## YOUR OBJECTIVE
Exact repetition is the task: copy every entry below.

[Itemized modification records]
========================================
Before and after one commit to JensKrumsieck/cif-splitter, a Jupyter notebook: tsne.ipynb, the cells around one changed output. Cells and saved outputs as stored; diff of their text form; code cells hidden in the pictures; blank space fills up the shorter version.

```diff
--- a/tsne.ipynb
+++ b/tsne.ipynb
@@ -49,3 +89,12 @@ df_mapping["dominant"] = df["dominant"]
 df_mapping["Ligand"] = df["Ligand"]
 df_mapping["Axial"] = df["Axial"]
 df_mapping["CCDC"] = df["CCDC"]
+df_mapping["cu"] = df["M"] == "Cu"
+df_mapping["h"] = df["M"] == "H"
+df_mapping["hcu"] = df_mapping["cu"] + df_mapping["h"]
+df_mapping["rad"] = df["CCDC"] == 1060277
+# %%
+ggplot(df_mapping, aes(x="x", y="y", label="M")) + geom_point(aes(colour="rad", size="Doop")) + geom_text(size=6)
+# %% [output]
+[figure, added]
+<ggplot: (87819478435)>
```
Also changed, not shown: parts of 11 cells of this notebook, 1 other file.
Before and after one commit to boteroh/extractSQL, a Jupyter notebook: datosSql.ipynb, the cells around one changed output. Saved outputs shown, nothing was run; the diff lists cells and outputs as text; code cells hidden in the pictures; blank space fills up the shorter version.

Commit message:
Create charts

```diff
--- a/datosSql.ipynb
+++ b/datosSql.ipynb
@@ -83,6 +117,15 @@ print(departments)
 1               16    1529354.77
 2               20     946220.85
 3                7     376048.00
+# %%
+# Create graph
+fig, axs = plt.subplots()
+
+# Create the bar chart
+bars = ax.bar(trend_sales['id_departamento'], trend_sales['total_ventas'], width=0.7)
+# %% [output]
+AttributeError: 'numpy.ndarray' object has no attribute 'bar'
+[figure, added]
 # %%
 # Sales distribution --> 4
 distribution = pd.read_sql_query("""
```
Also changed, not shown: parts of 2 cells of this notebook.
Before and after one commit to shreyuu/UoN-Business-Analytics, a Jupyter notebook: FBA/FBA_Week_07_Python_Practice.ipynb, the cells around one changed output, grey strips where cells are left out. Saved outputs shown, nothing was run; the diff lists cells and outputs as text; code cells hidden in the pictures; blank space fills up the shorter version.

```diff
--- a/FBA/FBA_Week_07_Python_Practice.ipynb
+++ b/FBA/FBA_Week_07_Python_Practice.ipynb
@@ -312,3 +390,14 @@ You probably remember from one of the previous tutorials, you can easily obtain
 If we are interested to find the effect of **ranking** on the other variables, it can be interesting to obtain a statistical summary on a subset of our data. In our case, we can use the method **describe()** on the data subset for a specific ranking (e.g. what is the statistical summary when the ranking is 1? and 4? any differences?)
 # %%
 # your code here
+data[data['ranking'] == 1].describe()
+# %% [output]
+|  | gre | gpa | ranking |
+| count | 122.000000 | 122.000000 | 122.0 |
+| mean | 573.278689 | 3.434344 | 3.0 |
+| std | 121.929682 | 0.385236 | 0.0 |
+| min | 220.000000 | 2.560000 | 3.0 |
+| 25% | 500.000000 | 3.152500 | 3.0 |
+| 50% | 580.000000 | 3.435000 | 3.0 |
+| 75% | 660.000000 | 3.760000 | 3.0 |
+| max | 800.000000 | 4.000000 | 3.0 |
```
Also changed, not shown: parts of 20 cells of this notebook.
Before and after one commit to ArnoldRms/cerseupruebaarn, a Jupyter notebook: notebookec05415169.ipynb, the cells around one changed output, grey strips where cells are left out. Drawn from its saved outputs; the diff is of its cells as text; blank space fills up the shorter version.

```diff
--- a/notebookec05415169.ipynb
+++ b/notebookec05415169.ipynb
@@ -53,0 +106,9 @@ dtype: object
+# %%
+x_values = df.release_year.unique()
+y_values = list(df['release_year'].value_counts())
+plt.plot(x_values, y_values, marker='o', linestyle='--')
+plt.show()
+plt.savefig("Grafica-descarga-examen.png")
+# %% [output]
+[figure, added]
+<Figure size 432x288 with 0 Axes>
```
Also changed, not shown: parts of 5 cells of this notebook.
========================================
## ANSWER BOX
Before and after one commit to JensKrumsieck/cif-splitter, a Jupyter notebook: tsne.ipynb, the cells around one changed output. Cells and saved outputs as stored; diff of their text form; code cells hidden in the pictures; blank space fills up the shorter version.

```diff
--- a/tsne.ipynb
+++ b/tsne.ipynb
@@ -49,3 +89,12 @@ df_mapping["dominant"] = df["dominant"]
 df_mapping["Ligand"] = df["Ligand"]
 df_mapping["Axial"] = df["Axial"]
 df_mapping["CCDC"] = df["CCDC"]
+df_mapping["cu"] = df["M"] == "Cu"
+df_mapping["h"] = df["M"] == "H"
+df_mapping["hcu"] = df_mapping["cu"] + df_mapping["h"]
+df_mapping["rad"] = df["CCDC"] == 1060277
+# %%
+ggplot(df_mapping, aes(x="x", y="y", label="M")) + geom_point(aes(colour="rad", size="Doop")) + geom_text(size=6)
+# %% [output]
+[figure, added]
+<ggplot: (87819478435)>
```
Also changed, not shown: parts of 11 cells of this notebook, 1 other file.
Before and after one commit to boteroh/extractSQL, a Jupyter notebook: datosSql.ipynb, the cells around one changed output. Saved outputs shown, nothing was run; the diff lists cells and outputs as text; code cells hidden in the pictures; blank space fills up the shorter version.

Commit message:
Create charts

```diff
--- a/datosSql.ipynb
+++ b/datosSql.ipynb
@@ -83,6 +117,15 @@ print(departments)
 1               16    1529354.77
 2               20     946220.85
 3                7     376048.00
+# %%
+# Create graph
+fig, axs = plt.subplots()
+
+# Create the bar chart
+bars = ax.bar(trend_sales['id_departamento'], trend_sales['total_ventas'], width=0.7)
+# %% [output]
+AttributeError: 'numpy.ndarray' object has no attribute 'bar'
+[figure, added]
 # %%
 # Sales distribution --> 4
 distribution = pd.read_sql_query("""
```
Also changed, not shown: parts of 2 cells of this notebook.
Before and after one commit to shreyuu/UoN-Business-Analytics, a Jupyter notebook: FBA/FBA_Week_07_Python_Practice.ipynb, the cells around one changed output, grey strips where cells are left out. Saved outputs shown, nothing was run; the diff lists cells and outputs as text; code cells hidden in the pictures; blank space fills up the shorter version.

```diff
--- a/FBA/FBA_Week_07_Python_Practice.ipynb
+++ b/FBA/FBA_Week_07_Python_Practice.ipynb
@@ -312,3 +390,14 @@ You probably remember from one of the previous tutorials, you can easily obtain
 If we are interested to find the effect of **ranking** on the other variables, it can be interesting to obtain a statistical summary on a subset of our data. In our case, we can use the method **describe()** on the data subset for a specific ranking (e.g. what is the statistical summary when the ranking is 1? and 4? any differences?)
 # %%
 # your code here
+data[data['ranking'] == 1].describe()
+# %% [output]
+|  | gre | gpa | ranking |
+| count | 122.000000 | 122.000000 | 122.0 |
+| mean | 573.278689 | 3.434344 | 3.0 |
+| std | 121.929682 | 0.385236 | 0.0 |
+| min | 220.000000 | 2.560000 | 3.0 |
+| 25% | 500.000000 | 3.152500 | 3.0 |
+| 50% | 580.000000 | 3.435000 | 3.0 |
+| 75% | 660.000000 | 3.760000 | 3.0 |
+| max | 800.000000 | 4.000000 | 3.0 |
```
Also changed, not shown: parts of 20 cells of this notebook.
Before and after one commit to ArnoldRms/cerseupruebaarn, a Jupyter notebook: notebookec05415169.ipynb, the cells around one changed output, grey strips where cells are left out. Drawn from its saved outputs; the diff is of its cells as text; blank space fills up the shorter version.

```diff
--- a/notebookec05415169.ipynb
+++ b/notebookec05415169.ipynb
@@ -53,0 +106,9 @@ dtype: object
+# %%
+x_values = df.release_year.unique()
+y_values = list(df['release_year'].value_counts())
+plt.plot(x_values, y_values, marker='o', linestyle='--')
+plt.show()
+plt.savefig("Grafica-descarga-examen.png")
+# %% [output]
+[figure, added]
+<Figure size 432x288 with 0 Axes>
```
Also changed, not shown: parts of 5 cells of this notebook.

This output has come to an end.